Row-level cache eviction
The cache is capable of freeing individual rows to satisfy memory reclamation requests. Rows are freed starting from the least recently used ones, with insertion counting as a use. More here.
CPU Scheduler and Compaction Controller for Size Tiered Compaction Strategy (STCS)
With ScyllaDB’s thread-per-core architecture, many internal workloads are multiplexed on a single thread. These internal workloads include compaction, flushing memtables, serving user reads and writes, and streaming. The CPU scheduler isolates these workloads from each other, preventing, for example, a compaction using all of the CPU and preventing normal read and write traffic from using its fair share. The CPU scheduler complements the I/O scheduler which solves the same problem for disk I/O. Together, these two are the building blocks for the compaction controller.

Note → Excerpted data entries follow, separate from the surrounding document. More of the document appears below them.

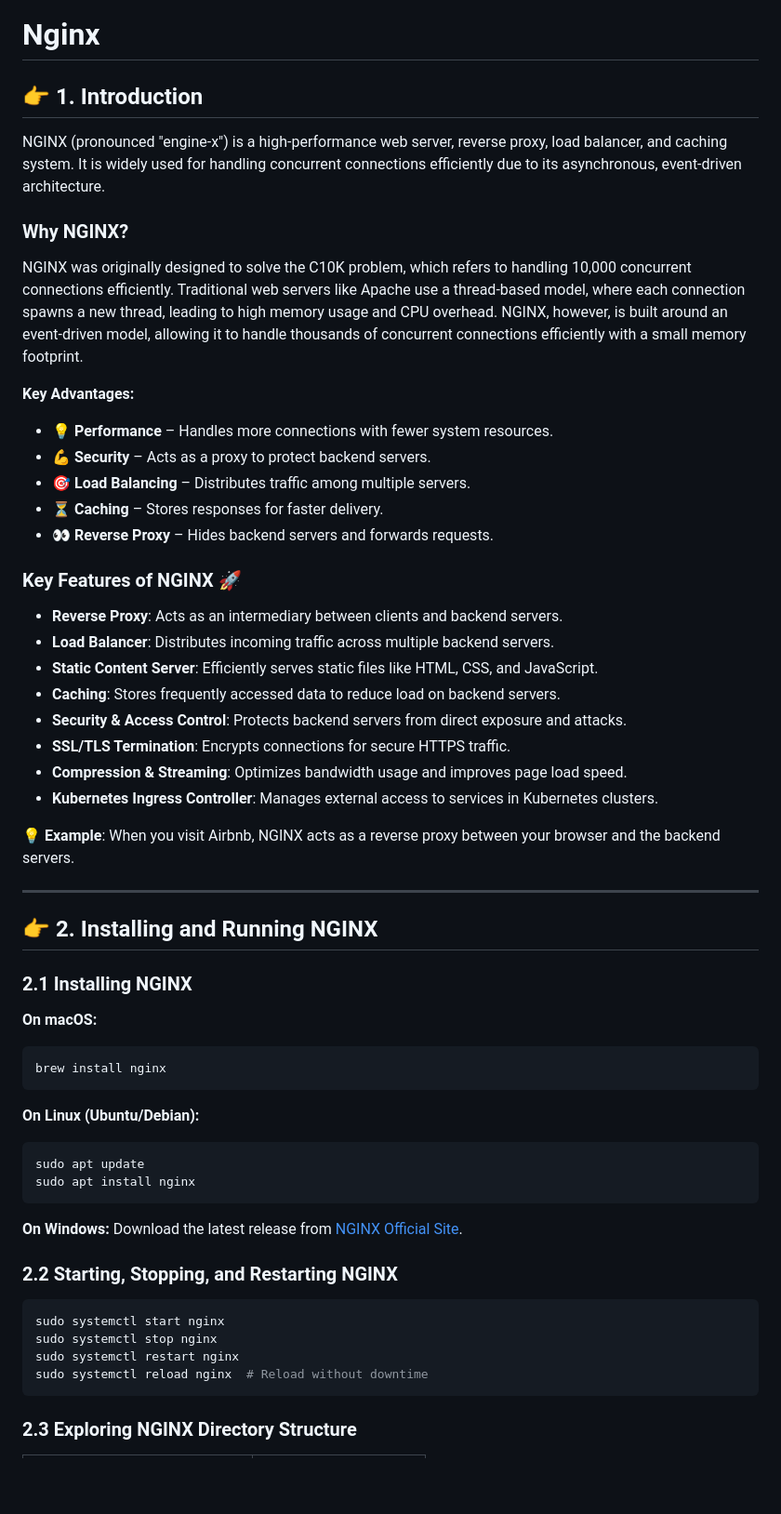
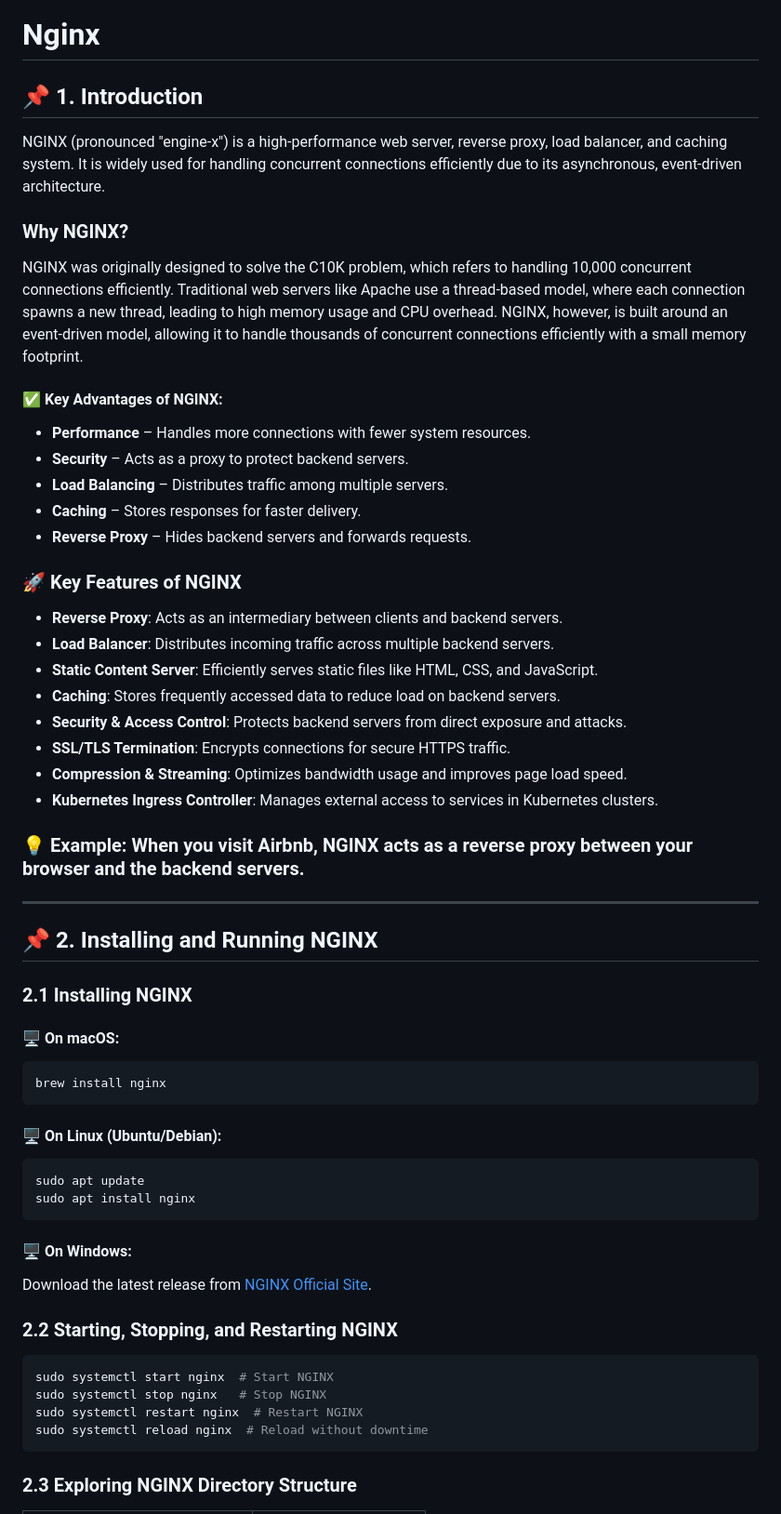
Before and after one commit to POuria25/Ngnix-, a Markdown page: README.md, the part around one of its changes. Shown at 93% size. GitHub-like rendering; blank space fills up the shorter version.

````diff
--- a/README.md
+++ b/README.md
@@ -1,6 +1,6 @@
 # Nginx
 
-## 👉 1. Introduction
+## 📌 1. Introduction
 
 NGINX (pronounced "engine-x") is a high-performance web server, reverse proxy, load balancer, and caching system. It is widely used for handling concurrent connections efficiently due to its asynchronous, event-driven architecture.
 
@@ -8,16 +8,14 @@ NGINX (pronounced "engine-x") is a high-performance web server, reverse proxy, l
 
 NGINX was originally designed to solve the C10K problem, which refers to handling 10,000 concurrent connections efficiently. Traditional web servers like Apache use a thread-based model, where each connection spawns a new thread, leading to high memory usage and CPU overhead. NGINX, however, is built around an event-driven model, allowing it to handle thousands of concurrent connections efficiently with a small memory footprint.
 
-**Key Advantages:**
+#### ✅ Key Advantages of NGINX:
+- **Performance** – Handles more connections with fewer system resources.
+- **Security** – Acts as a proxy to protect backend servers.
+- **Load Balancing** – Distributes traffic among multiple servers.
+- **Caching** – Stores responses for faster delivery.
+- **Reverse Proxy** – Hides backend servers and forwards requests.
 
-- 💡 **Performance** – Handles more connections with fewer system resources.
-- 💪 **Security** – Acts as a proxy to protect backend servers.
-- 🎯 **Load Balancing** – Distributes traffic among multiple servers.
-- ⏳ **Caching** – Stores responses for faster delivery.
-- 👀 **Reverse Proxy** – Hides backend servers and forwards requests.
-
-### Key Features of NGINX 🚀
-
+### 🚀 Key Features of NGINX
 - **Reverse Proxy**: Acts as an intermediary between clients and backend servers.
 - **Load Balancer**: Distributes incoming traffic across multiple backend servers.
 - **Static Content Server**: Efficiently serves static files like HTML, CSS, and JavaScript.
@@ -27,33 +25,33 @@ NGINX was originally designed to solve the C10K problem, which refers to handlin
 - **Compression & Streaming**: Optimizes bandwidth usage and improves page load speed.
 - **Kubernetes Ingress Controller**: Manages external access to services in Kubernetes clusters.
 
-💡 **Example**: When you visit Airbnb, NGINX acts as a reverse proxy between your browser and the backend servers.
+### 💡 Example: When you visit Airbnb, NGINX acts as a reverse proxy between your browser and the backend servers.
 
 ---
 
-## 👉 2. Installing and Running NGINX
+## 📌 2. Installing and Running NGINX
 
 ### 2.1 Installing NGINX
 
-**On macOS:**
+#### 🖥 On macOS:
 ```sh
 brew install nginx
 ```
 
-**On Linux (Ubuntu/Debian):**
+#### 🖥 On Linux (Ubuntu/Debian):
 ```sh
 sudo apt update
 sudo apt install nginx
 ```
 
-**On Windows:**
+#### 🖥 On Windows:
 Download the latest release from [NGINX Official Site](https://nginx.org/en/download.html).
 
 ### 2.2 Starting, Stopping, and Restarting NGINX
 ```sh
-sudo systemctl start nginx
-sudo systemctl stop nginx
-sudo systemctl restart nginx
+sudo systemctl start nginx  # Start NGINX
+sudo systemctl stop nginx   # Stop NGINX
+sudo systemctl restart nginx  # Restart NGINX
 sudo systemctl reload nginx  # Reload without downtime
 ```
 
````
Also changed, not shown: other parts of README.md (+51 -34 lines).
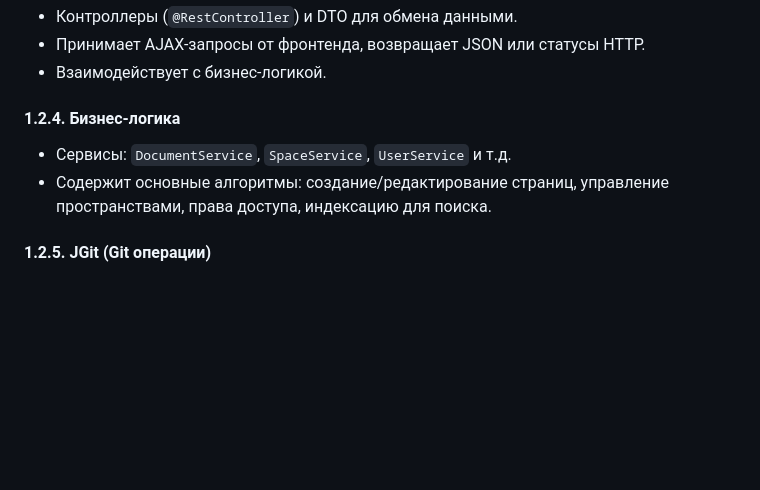
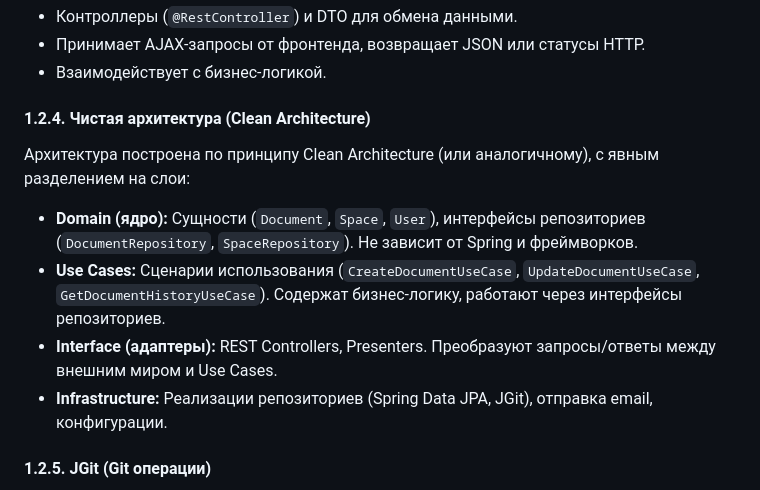
Before and after one commit to C23-501-SoftDev/Docs, a Markdown page: logic_scheme.md, the part around the change. GitHub-like rendering; blank space fills up the shorter version.

Commit message:
Архитектура: Многослойная -> Чистая
Исправление в требованиях многослойной архитектуры на чистую

```diff
--- a/logic_scheme.md
+++ b/logic_scheme.md
@@ -34,10 +34,14 @@
 - Принимает AJAX-запросы от фронтенда, возвращает JSON или статусы HTTP.
 - Взаимодействует с бизнес-логикой.
 
-#### 1.2.4. Бизнес-логика
+#### 1.2.4. Чистая архитектура (Clean Architecture)
 
-- Сервисы: `DocumentService`, `SpaceService`, `UserService` и т.д.
-- Содержит основные алгоритмы: создание/редактирование страниц, управление пространствами, права доступа, индексацию для поиска.
+Архитектура построена по принципу Clean Architecture (или аналогичному), с явным разделением на слои:
+
+- **Domain (ядро):** Сущности (`Document`, `Space`, `User`), интерфейсы репозиториев (`DocumentRepository`, `SpaceRepository`). Не зависит от Spring и фреймворков.
+- **Use Cases:** Сценарии использования (`CreateDocumentUseCase`, `UpdateDocumentUseCase`, `GetDocumentHistoryUseCase`). Содержат бизнес-логику, работают через интерфейсы репозиториев.
+- **Interface (адаптеры):** REST Controllers, Presenters. Преобразуют запросы/ответы между внешним миром и Use Cases.
+- **Infrastructure:** Реализации репозиториев (Spring Data JPA, JGit), отправка email, конфигурации.
 
 #### 1.2.5. JGit (Git операции)
 
```
Also changed, not shown: base-requirements.md (+1 -1 lines).
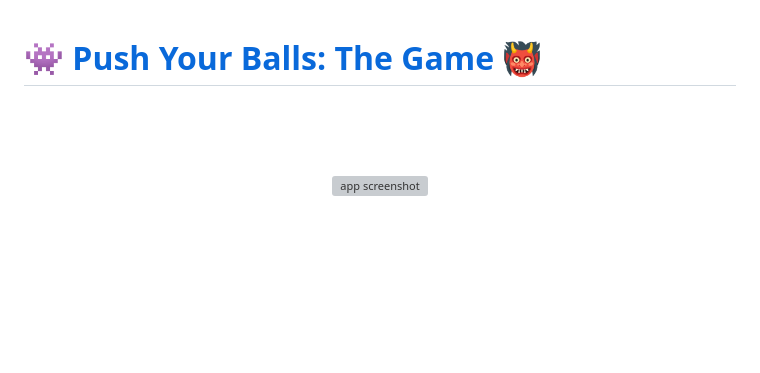
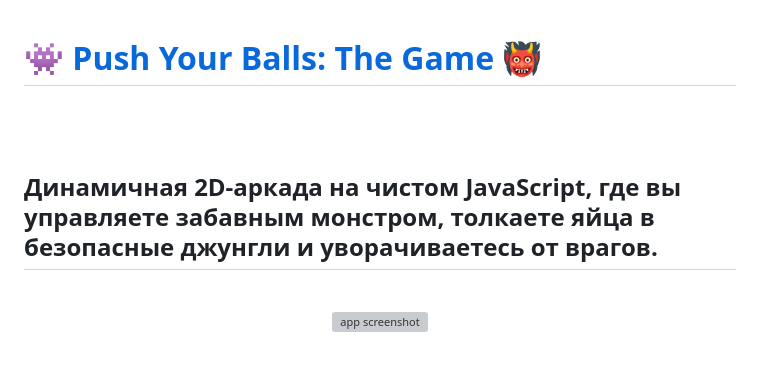
Before and after one commit to Maxim-Belyi/push_your_balls--game, a Markdown page: README.md, the part around the change. Drawn GitHub-style; blank space fills up the shorter version; grey boxes are pictures that could not be loaded.

```diff
--- a/README.md
+++ b/README.md
@@ -2,7 +2,9 @@
 👾 Push Your Balls: The Game 👹 </a> </h1>
 <br>
 <br>
-<br><p align="center">
+<h2>Динамичная 2D-аркада на чистом JavaScript, где вы управляете забавным монстром, толкаете яйца в безопасные джунгли и уворачиваетесь от врагов.</h2>
+<br>
+<p align="center">
   <img src="images/push-title.avif" alt="app screenshot" width="800">
 </p>
 <br>
```
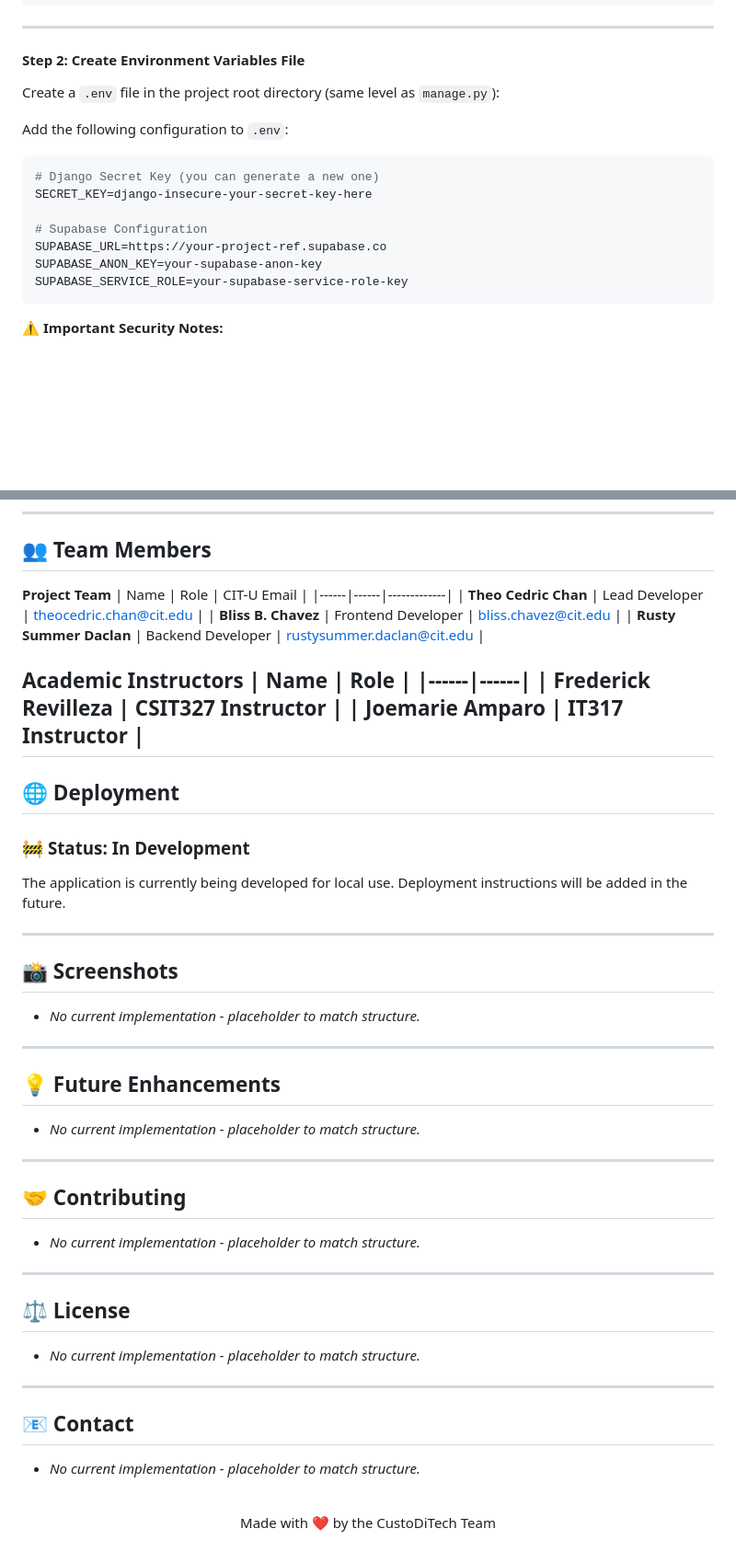
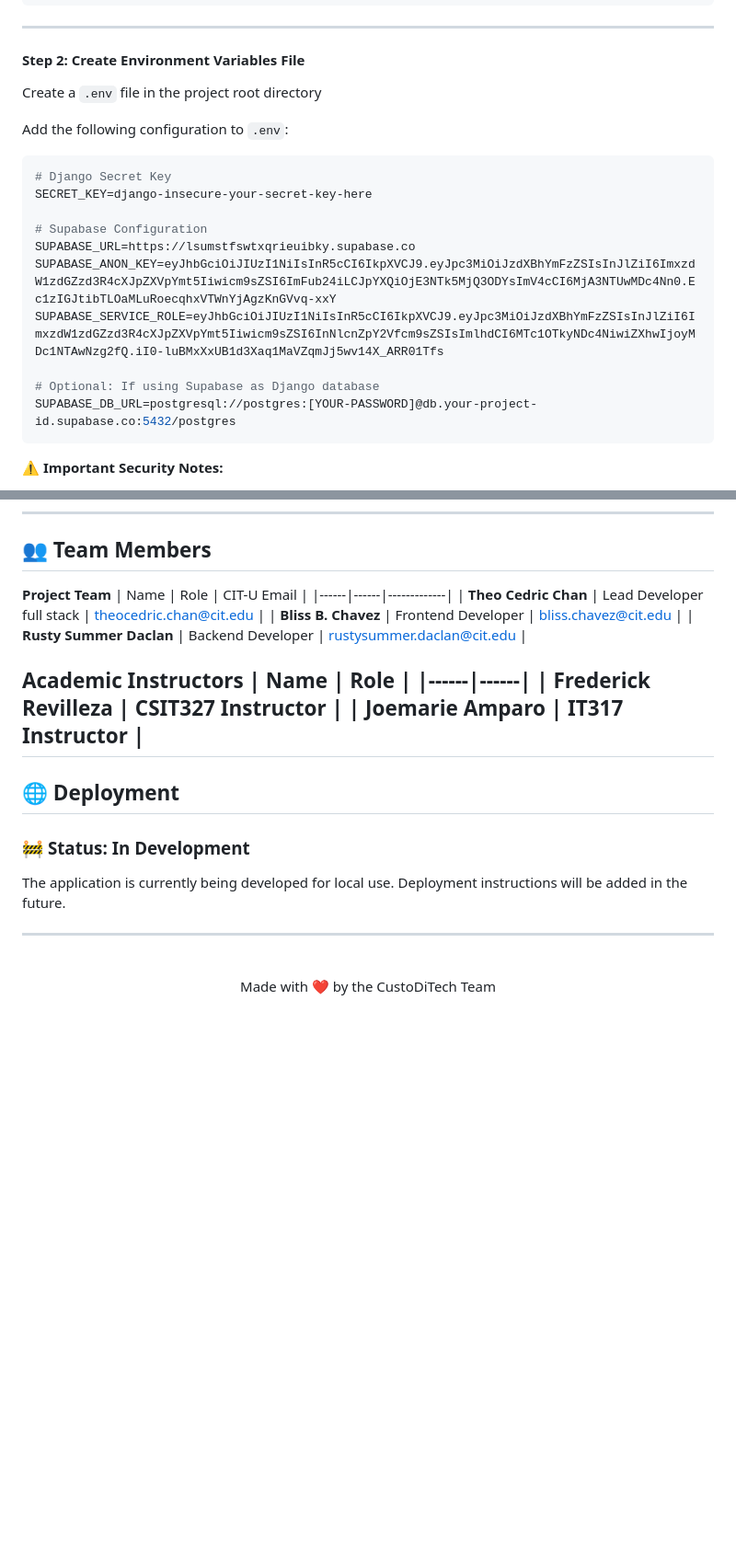
Before and after one commit to Bleassy/CSIT327-G5-CUSTODITECH, a Markdown page: README.md, 2 parts joined by grey strips. Shown at 92% size. Rendered like a GitHub page; blank space fills up the shorter version.

````diff
--- a/README.md
+++ b/README.md
@@ -156,18 +147,21 @@ venv\Scripts\activate
 
 #### **Step 2: Create Environment Variables File**
 
-Create a `.env` file in the project root directory (same level as `manage.py`):
+Create a `.env` file in the project root directory
 
 Add the following configuration to `.env`:
 
 ```env
-# Django Secret Key (you can generate a new one)
+# Django Secret Key
 SECRET_KEY=django-insecure-your-secret-key-here
 
 # Supabase Configuration
-SUPABASE_URL=https://your-project-ref.supabase.co
-SUPABASE_ANON_KEY=your-supabase-anon-key
-SUPABASE_SERVICE_ROLE=your-supabase-service-role-key
+SUPABASE_URL=https://lsumstfswtxqrieuibky.supabase.co
+SUPABASE_ANON_KEY=eyJhbGciOiJIUzI1NiIsInR5cCI6IkpXVCJ9.eyJpc3MiOiJzdXBhYmFzZSIsInJlZiI6ImxzdW1zdGZzd3R4cXJpZXVpYmt5Iiwicm9sZSI6ImFub24iLCJpYXQiOjE3NTk5MjQ3ODYsImV4cCI6MjA3NTUwMDc4Nn0.Ec1zIGJtibTLOaMLuRoecqhxVTWnYjAgzKnGVvq-xxY
+SUPABASE_SERVICE_ROLE=eyJhbGciOiJIUzI1NiIsInR5cCI6IkpXVCJ9.eyJpc3MiOiJzdXBhYmFzZSIsInJlZiI6ImxzdW1zdGZzd3R4cXJpZXVpYmt5Iiwicm9sZSI6InNlcnZpY2Vfcm9sZSIsImlhdCI6MTc1OTkyNDc4NiwiZXhwIjoyMDc1NTAwNzg2fQ.iI0-luBMxXxUB1d3Xaq1MaVZqmJj5wv14X_ARR01Tfs
+
+# Optional: If using Supabase as Django database
+SUPABASE_DB_URL=postgresql://postgres:[YOUR-PASSWORD]@db.your-project-id.supabase.co:5432/postgres
 ```
 
 **⚠️ Important Security Notes:**
@@ -235,7 +229,7 @@ http://127.0.0.1:8000/accounts/login
 **Project Team**
 | Name | Role | CIT-U Email |
 |------|------|-------------|
-| **Theo Cedric Chan** | Lead Developer | theocedric.chan@cit.edu |
+| **Theo Cedric Chan** | Lead Developer full stack | theocedric.chan@cit.edu |
 | **Bliss B. Chavez** | Frontend Developer | bliss.chavez@cit.edu |
 | **Rusty Summer Daclan** | Backend Developer | rustysummer.daclan@cit.edu |
 
@@ -247,35 +241,7 @@ http://127.0.0.1:8000/accounts/login
 
 The application is currently being developed for local use. Deployment instructions will be added in the future.
 
------
-
-## 📸 Screenshots
-
-  - *No current implementation - placeholder to match structure.*
-
------
-
-## 💡 Future Enhancements
-
-  - *No current implementation - placeholder to match structure.*
-
------
-
-## 🤝 Contributing
-
-  - *No current implementation - placeholder to match structure.*
-
------
-
-## ⚖️ License
-
-  - *No current implementation - placeholder to match structure.*
-
------
-
-## 📧 Contact
-
-  - *No current implementation - placeholder to match structure.*
+---
 
 <div align="center">
   <p>Made with ❤️ by the CustoDiTech Team</p>
````
Also changed, not shown: other parts of README.md (+0 -9 lines).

Other performance improvements:
- Dynamic controllers for compaction strategies: Size Tiered Compaction Strategy, Leveled Compaction Strategy and Time Window Compaction Strategy.
- Enhanced tagging for scheduling groups to improve performance isolation
- Stateful paging to improve the performance of partition range scans queries. #1865. More here
- Improve row digest hash #2884 – ScyllaDB moved from md5 hashes to xxHash, which improved performance significantly. Mean latency on reads improved 23%. Write latencies improved by 18%.
- Improving the performance of promoted index for wide partitions, by reducing their memory footprint #2981
- Size-based sampling rate in SSTable summary files – automatically tune
During the upgrade or right after you might see error messages similar to:
[shard X] storage_proxy - Exception when communicating with : std::runtime_error (Failed to load schema version 2ccf9826-0fc5-37f6-9092-dcbabef2bfcd)
Those failures are transient and not problematic. The message appears once and then the schemas synchronize, there is no impact.